Return the data below exactly, please, but drop the pictures.
═════ Raw data
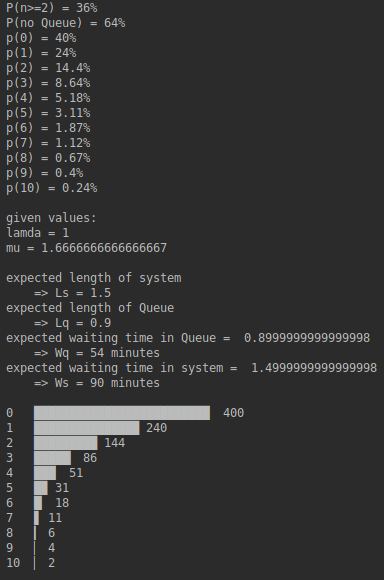
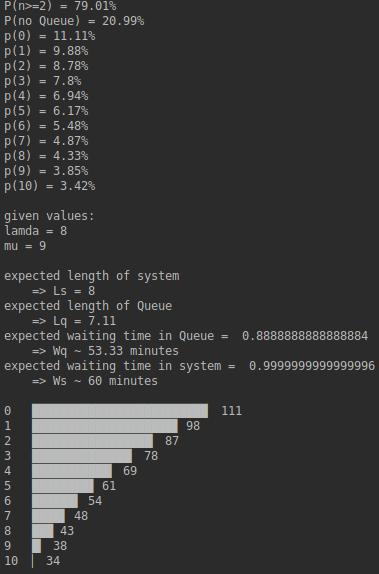
Refactored

diff --git a/main/main.go b/main/main.go
@@ -10,7 +10,7 @@ import (
 func main() {
 	var queue Queue.Queue
 
-	queue = queue.Init(1.0, 1/0.6)
+	queue = queue.Init(8.0, 9.0)
 
 	if showProbabilities := true; showProbabilities {
 		queue.PrintProbabilities()
@@ -36,8 +36,8 @@ func main() {
 	waitingTimeInQueue := queue.WaitingTimeInQueue()
 	waitingTimeInSystem := queue.WaitingTimeInSystem()
 
-	fmt.Println("expected waiting time in Queue = ", waitingTimeInQueue, "\n\t=> Wq =", Queue.Round(waitingTimeInQueue*60), "minutes")
-	fmt.Println("expected waiting time in system = ", waitingTimeInSystem, "\n\t=> Ws =", Queue.Round(waitingTimeInSystem*60), "minutes \n ")
+	fmt.Println("expected waiting time in Queue = ", waitingTimeInQueue, "\n\t=> Wq ~", Queue.Round(waitingTimeInQueue*60), "minutes")
+	fmt.Println("expected waiting time in system = ", waitingTimeInSystem, "\n\t=> Ws ~", Queue.Round(waitingTimeInSystem*60), "minutes \n ")
 
 	plot := barchart.BarChartXYs(data)
 	if err := barchart.Fprint(os.Stdout, plot, barchart.Linear(25)); err != nil {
══════════
Task response:
Refactored

diff --git a/main/main.go b/main/main.go
@@ -10,7 +10,7 @@ import (
 func main() {
 	var queue Queue.Queue
 
-	queue = queue.Init(1.0, 1/0.6)
+	queue = queue.Init(8.0, 9.0)
 
 	if showProbabilities := true; showProbabilities {
 		queue.PrintProbabilities()
@@ -36,8 +36,8 @@ func main() {
 	waitingTimeInQueue := queue.WaitingTimeInQueue()
 	waitingTimeInSystem := queue.WaitingTimeInSystem()
 
-	fmt.Println("expected waiting time in Queue = ", waitingTimeInQueue, "\n\t=> Wq =", Queue.Round(waitingTimeInQueue*60), "minutes")
-	fmt.Println("expected waiting time in system = ", waitingTimeInSystem, "\n\t=> Ws =", Queue.Round(waitingTimeInSystem*60), "minutes \n ")
+	fmt.Println("expected waiting time in Queue = ", waitingTimeInQueue, "\n\t=> Wq ~", Queue.Round(waitingTimeInQueue*60), "minutes")
+	fmt.Println("expected waiting time in system = ", waitingTimeInSystem, "\n\t=> Ws ~", Queue.Round(waitingTimeInSystem*60), "minutes \n ")
 
 	plot := barchart.BarChartXYs(data)
 	if err := barchart.Fprint(os.Stdout, plot, barchart.Linear(25)); err != nil {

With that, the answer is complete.